One of the reasons the BJP’s central leadership has perhaps not been able to openly advocate a shift towards vegetarianism is probably that it is aware that it does not represent the food choices of the country. Considering that it is the only other national political outfit apart from the Congress that has a pan-India presence, an open declaration could have electoral repercussions. “At some level, the BJP is aware that vegetarianism does not represent the idea of India and therefore, articulating a central policy on vegetarianism is not possible,” explains Desai.
While pointing out that linking vegetarianism to Hinduism is a faulty assumption, Amita Baviskar, a sociologist at the Institute of Economic Growth, says, “The relationship between vegetarianism and Brahmanical diet maps directly on to the caste system and to the idea of purity and pollution. Even though the notion of purity and pollution has been associated with food choices, Brahmins in several parts of India, especially in the southern states and Bengal, have traditionally consumed all kinds of meat. Vegetarianism, as is being projected by the right-wing, does not represent the diversity that Hinduism encapsulates.”
A look at the history of non-vegetarian recipes that originated in Rajasthan, which is witnessing a vehement push towards vegetarianism and has seen several incidents of violence by cow vigilante squads, would show that these recipes — laal maas, safed maas and khadka meat — have been developed by the Rajput community. According to NSSO data, one in four denizens of the state is a non-vegetarian.
Saba Naqvi, a journalist and author, dismisses the idea that the top rung of the BJP government’s power circle can be blamed directly for the shift towards vegetarianism. “Vegetarianism is held in high regard only by some upper-caste Brahmins and Jains in the Hindi belt. And the RSS leadership remains Brahmanical. This push towards vegetarianism is being led by a few upper-caste people who want to project meat as the food of the minority.” Pointing out that the BJP has had leaders who loved meat, including former Prime Minister Atal Bihari Vajpayee who is particularly fond of chicken stew, Naqvi recalls the last lavish lunch hosted by Vice President and former BJP leader M Venkaiah Naidu with mutton, fish and prawns on the menu.
“This agenda is being pushed only by people who think that the time is right. And Modi is doing nothing to change that,” sums up Naqvi. By giving oxygen to the vegetarian movement, the BJP government is doing a good job at whipping up emotions, pushing Hindus to think that they have a right to get offended at the sight or smell of meat.
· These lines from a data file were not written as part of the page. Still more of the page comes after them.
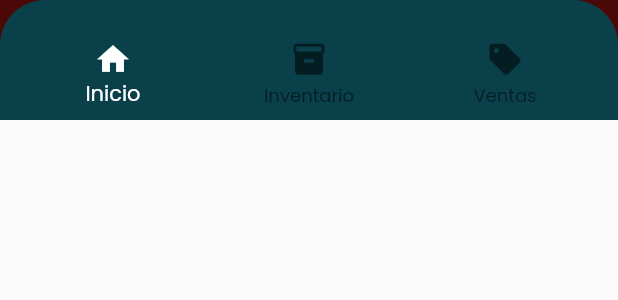
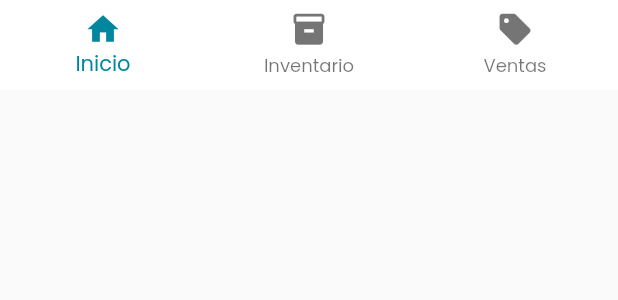
Before and after one commit to Hectorc70/ss_manager, a Flutter app: the BottomNavBarCustom widget shown alone on an empty page, opened directly, on a phone screen of 412 x 824 dp. Shown: the top 300 px of the screen. Run offline on Flutter 3.47's test engine with Material 2 defaults, Android fonts, the light colour scheme and no system bars; our stand-ins replace cloud_firestore, firebase_auth, firebase_core, fluttertoast, shared_preferences; missing offline and left inert: flutter_overlay_loader; accounts and stored records are empty.

Commit message:
Diseño de navegacion bottom

```diff
--- /dev/null
+++ b/lib/src/user/providers/nav_ui.dart
@@ -0,0 +1,14 @@
+import 'package:flutter/material.dart';
+
+class UiProvider extends ChangeNotifier {
+  int _select = 0;
+
+  set selectOption(int i) {
+    this._select = i;
+    notifyListeners();
+  }
+  int get selectOption => this._select;
+
+
+
+}
--- a/lib/src/widgets/bottom_nav_widget.dart
+++ b/lib/src/widgets/bottom_nav_widget.dart
@@ -1,38 +1,43 @@
 import 'package:flutter/material.dart';
+import 'package:provider/provider.dart';
+import 'package:ss_manager/src/user/providers/nav_ui.dart';
 
 class BottomNavBarCustom extends StatelessWidget {
   @override
   Widget build(BuildContext context) {
+    final uiprovider = Provider.of<UiProvider>(context);
     final colorP = Theme.of(context).primaryColor;
     final colorS2 = Theme.of(context).colorScheme.secondaryVariant;
     final colorA = Theme.of(context).colorScheme.primaryVariant;
 
     final widthScreen = MediaQuery.of(context).size.width;
 
-    return Container(
-        color: colorS2,
-        child: Container(
-            padding: EdgeInsets.only(left: 10.0, right: 10.0, top: 20.0),
-            decoration: BoxDecoration(
-                color: colorP,
-                borderRadius: BorderRadius.only(
-                    topLeft: Radius.circular(30.0),
-                    topRight: Radius.circular(30.0))),
-            height: 80.0,
-            width: widthScreen,
-            child: BottomNavigationBar(
-              backgroundColor: colorP,
+    int indexSelect = uiprovider.selectOption;
+    return BottomNavigationBar(
+      backgroundColor: colorA,
       elevation: 0.0,
       iconSize: 25.0,
-              selectedItemColor: colorA,
+      selectedItemColor: Theme.of(context).colorScheme.secondary,
+      currentIndex: indexSelect,
+      onTap: (index) async {
+        if (index == 0) {
+          uiprovider.selectOption = index;
+        } else if (index == 1) {
+          uiprovider.selectOption = index;
+        } else if (index == 2) {
+          uiprovider.selectOption = index;
+        }
+      },
       items: [
-                BottomNavigationBarItem(
-                    icon: Icon(Icons.home), label: 'Inicio'),
+        BottomNavigationBarItem(icon: Icon(Icons.home), label: 'Inicio'),
         BottomNavigationBarItem(
             icon: Icon(Icons.inventory_2), label: 'Inventario'),
-                BottomNavigationBarItem(
-                    icon: Icon(Icons.sell), label: 'Ventas'),
+        BottomNavigationBarItem(icon: Icon(Icons.sell), label: 'Ventas'),
       ],
-            )));
+    );
+  }
+
+  _iconOption(Widget childW) {
+    return Container(width: 50, height: 50, child: childW);
   }
 }
--- a/lib/src/widgets/fields_widgets.dart
+++ b/lib/src/widgets/fields_widgets.dart
@@ -7,6 +7,7 @@ class FieldInputCustom extends StatelessWidget {
     this.textNotVisible = false,
     @required this.labelTextInput,
     @required this.controllerField,
+    this.focusNode,
   });
 
   final hintTextC;
@@ -14,6 +15,7 @@ class FieldInputCustom extends StatelessWidget {
   final labelTextInput;
   final textNotVisible;
   final controllerField;
+  final focusNode;
 
   @override
   Widget build(BuildContext context) {
@@ -43,9 +45,9 @@ class FieldInputCustom extends StatelessWidget {
                 fontWeight: FontWeight.w600),
           ),
         ),
-
         TextFormField(
           controller: this.controllerField,
+          focusNode: this.focusNode,
           style: TextStyle(color: Color.fromRGBO(119, 115, 115, 1)),
           decoration: InputDecoration(
             contentPadding: EdgeInsets.only(bottom: 0.0),
```
Also changed, not shown: lib/main.dart (+8 -0 lines), lib/src/autenticacion/forms/login_form.dart (+11 -0 lines), lib/src/user/forms/sale_form.dart (+25 -19 lines), lib/src/user/pages/home_page.dart (+9 -0 lines), lib/src/user/pages/sale_page.dart (+7 -1 lines), lib/src/utils/preferences_user.dart (added, +46 -0 lines). Lines whose indentation alone changed are shown as unchanged.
Also, the State is now playing a more omnipresent and disruptive role in people’s lives – this change of equation does not bode well for citizen rights and freedom. Clearly, this reductive crash course in Hinduism is only harming the idea of India.